Data excerpts:
=== Section Start ===

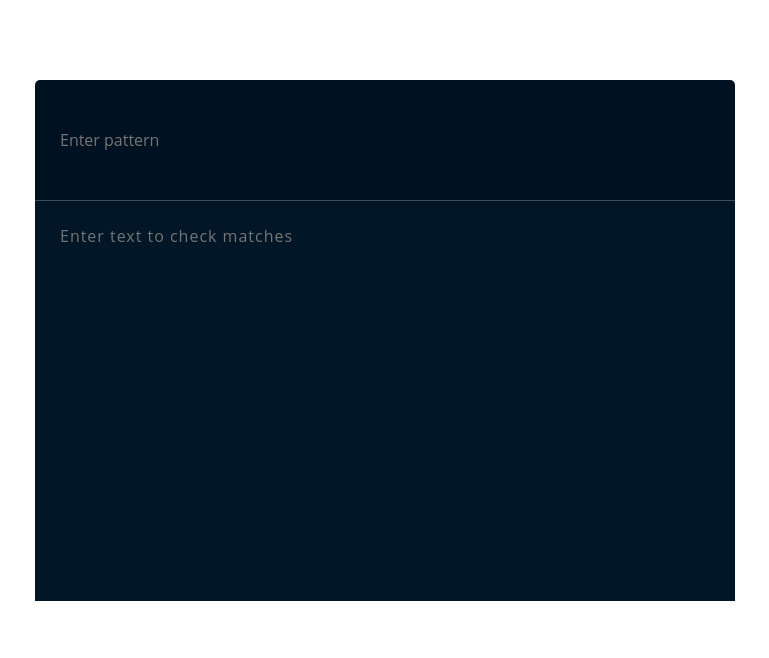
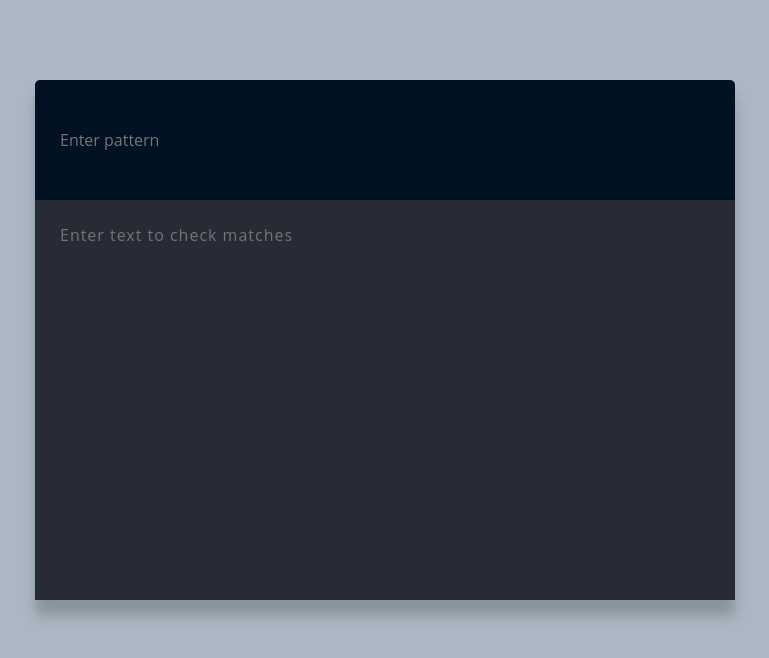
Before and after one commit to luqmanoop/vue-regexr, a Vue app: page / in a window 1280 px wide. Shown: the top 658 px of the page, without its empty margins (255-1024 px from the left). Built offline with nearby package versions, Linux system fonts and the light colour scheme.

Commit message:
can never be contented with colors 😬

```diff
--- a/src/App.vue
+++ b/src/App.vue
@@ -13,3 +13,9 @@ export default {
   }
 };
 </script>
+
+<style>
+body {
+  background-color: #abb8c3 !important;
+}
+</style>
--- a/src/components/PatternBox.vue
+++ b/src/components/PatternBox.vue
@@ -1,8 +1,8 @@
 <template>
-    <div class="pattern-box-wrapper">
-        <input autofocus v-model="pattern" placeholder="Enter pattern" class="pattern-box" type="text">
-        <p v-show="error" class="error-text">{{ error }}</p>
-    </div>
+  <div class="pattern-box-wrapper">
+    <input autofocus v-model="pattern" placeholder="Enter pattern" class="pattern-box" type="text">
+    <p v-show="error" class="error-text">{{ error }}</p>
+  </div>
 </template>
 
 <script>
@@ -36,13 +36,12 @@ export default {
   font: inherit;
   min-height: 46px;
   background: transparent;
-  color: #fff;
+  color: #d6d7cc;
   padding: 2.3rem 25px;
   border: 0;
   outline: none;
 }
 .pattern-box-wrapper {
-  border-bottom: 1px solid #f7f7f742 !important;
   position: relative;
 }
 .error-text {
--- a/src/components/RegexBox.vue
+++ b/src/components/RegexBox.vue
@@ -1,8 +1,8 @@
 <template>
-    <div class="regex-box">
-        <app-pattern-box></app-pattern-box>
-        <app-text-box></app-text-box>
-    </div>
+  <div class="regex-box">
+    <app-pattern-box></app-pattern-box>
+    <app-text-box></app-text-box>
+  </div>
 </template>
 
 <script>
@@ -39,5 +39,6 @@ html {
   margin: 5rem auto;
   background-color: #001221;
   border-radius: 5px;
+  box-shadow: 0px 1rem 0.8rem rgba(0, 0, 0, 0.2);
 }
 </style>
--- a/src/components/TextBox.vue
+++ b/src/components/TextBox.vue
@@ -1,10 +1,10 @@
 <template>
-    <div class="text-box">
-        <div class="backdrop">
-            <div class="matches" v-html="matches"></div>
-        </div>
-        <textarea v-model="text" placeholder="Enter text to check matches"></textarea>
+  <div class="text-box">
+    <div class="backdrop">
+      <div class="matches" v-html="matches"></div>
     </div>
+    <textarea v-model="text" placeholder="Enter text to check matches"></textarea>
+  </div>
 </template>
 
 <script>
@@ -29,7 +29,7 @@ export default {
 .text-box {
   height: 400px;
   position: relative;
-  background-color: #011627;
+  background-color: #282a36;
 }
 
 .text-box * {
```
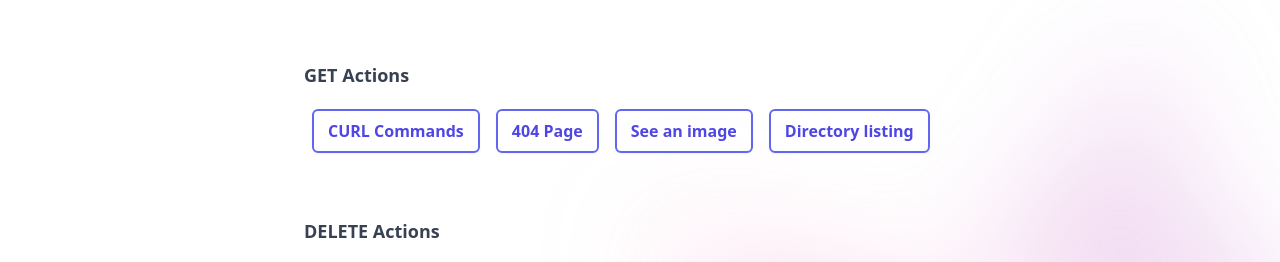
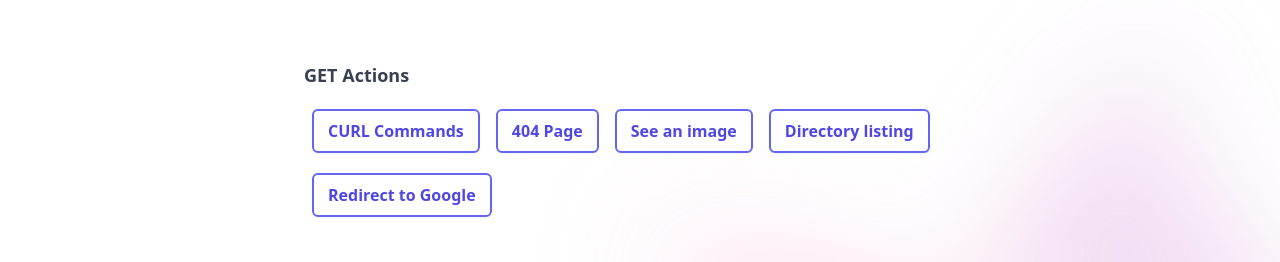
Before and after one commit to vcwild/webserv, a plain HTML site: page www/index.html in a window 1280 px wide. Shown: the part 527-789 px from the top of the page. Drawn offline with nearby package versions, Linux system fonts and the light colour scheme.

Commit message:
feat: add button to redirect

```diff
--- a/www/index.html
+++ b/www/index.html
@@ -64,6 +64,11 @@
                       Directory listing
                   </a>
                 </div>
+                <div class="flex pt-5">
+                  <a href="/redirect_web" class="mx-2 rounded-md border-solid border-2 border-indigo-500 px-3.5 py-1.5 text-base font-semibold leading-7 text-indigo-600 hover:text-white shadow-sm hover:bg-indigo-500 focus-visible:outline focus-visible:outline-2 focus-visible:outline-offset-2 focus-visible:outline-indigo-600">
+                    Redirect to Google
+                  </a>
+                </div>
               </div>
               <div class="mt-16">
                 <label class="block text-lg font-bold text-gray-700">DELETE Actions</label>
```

=== Section End ===
=== Section Start ===

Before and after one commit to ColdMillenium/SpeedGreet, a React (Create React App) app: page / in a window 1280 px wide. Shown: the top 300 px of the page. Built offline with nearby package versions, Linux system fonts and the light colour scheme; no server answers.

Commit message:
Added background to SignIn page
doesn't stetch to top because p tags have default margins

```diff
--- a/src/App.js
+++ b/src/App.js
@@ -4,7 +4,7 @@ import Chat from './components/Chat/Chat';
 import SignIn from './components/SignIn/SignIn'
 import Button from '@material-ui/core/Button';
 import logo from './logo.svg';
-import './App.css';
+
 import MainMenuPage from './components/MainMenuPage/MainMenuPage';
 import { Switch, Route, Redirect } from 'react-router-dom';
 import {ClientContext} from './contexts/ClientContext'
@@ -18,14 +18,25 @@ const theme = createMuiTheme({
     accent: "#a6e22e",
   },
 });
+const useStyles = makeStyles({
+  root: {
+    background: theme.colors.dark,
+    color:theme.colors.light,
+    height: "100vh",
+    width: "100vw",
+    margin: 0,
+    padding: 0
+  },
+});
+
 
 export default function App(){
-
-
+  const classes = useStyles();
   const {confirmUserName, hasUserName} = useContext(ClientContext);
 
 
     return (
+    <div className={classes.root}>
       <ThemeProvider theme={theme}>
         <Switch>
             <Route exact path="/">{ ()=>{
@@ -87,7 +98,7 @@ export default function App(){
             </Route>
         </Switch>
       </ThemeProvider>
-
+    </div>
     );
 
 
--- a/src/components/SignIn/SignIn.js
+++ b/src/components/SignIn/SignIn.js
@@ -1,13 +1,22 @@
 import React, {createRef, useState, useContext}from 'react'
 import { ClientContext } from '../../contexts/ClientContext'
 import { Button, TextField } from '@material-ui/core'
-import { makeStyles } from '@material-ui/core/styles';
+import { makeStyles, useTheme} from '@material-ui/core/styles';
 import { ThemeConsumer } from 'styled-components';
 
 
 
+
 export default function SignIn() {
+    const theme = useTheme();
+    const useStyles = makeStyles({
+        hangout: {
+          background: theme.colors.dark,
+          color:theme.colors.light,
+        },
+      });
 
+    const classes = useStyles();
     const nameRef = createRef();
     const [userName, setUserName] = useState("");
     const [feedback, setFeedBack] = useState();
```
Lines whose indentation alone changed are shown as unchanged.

=== Section End ===

_Exercise instructions_
Select the lines from the entries that include the word "shadow".

_Output below_
+  box-shadow: 0px 1rem 0.8rem rgba(0, 0, 0, 0.2);
+                  <a href="/redirect_web" class="mx-2 rounded-md border-solid border-2 border-indigo-500 px-3.5 py-1.5 text-base font-semibold leading-7 text-indigo-600 hover:text-white shadow-sm hover:bg-indigo-500 focus-visible:outline focus-visible:outline-2 focus-visible:outline-offset-2 focus-visible:outline-indigo-600">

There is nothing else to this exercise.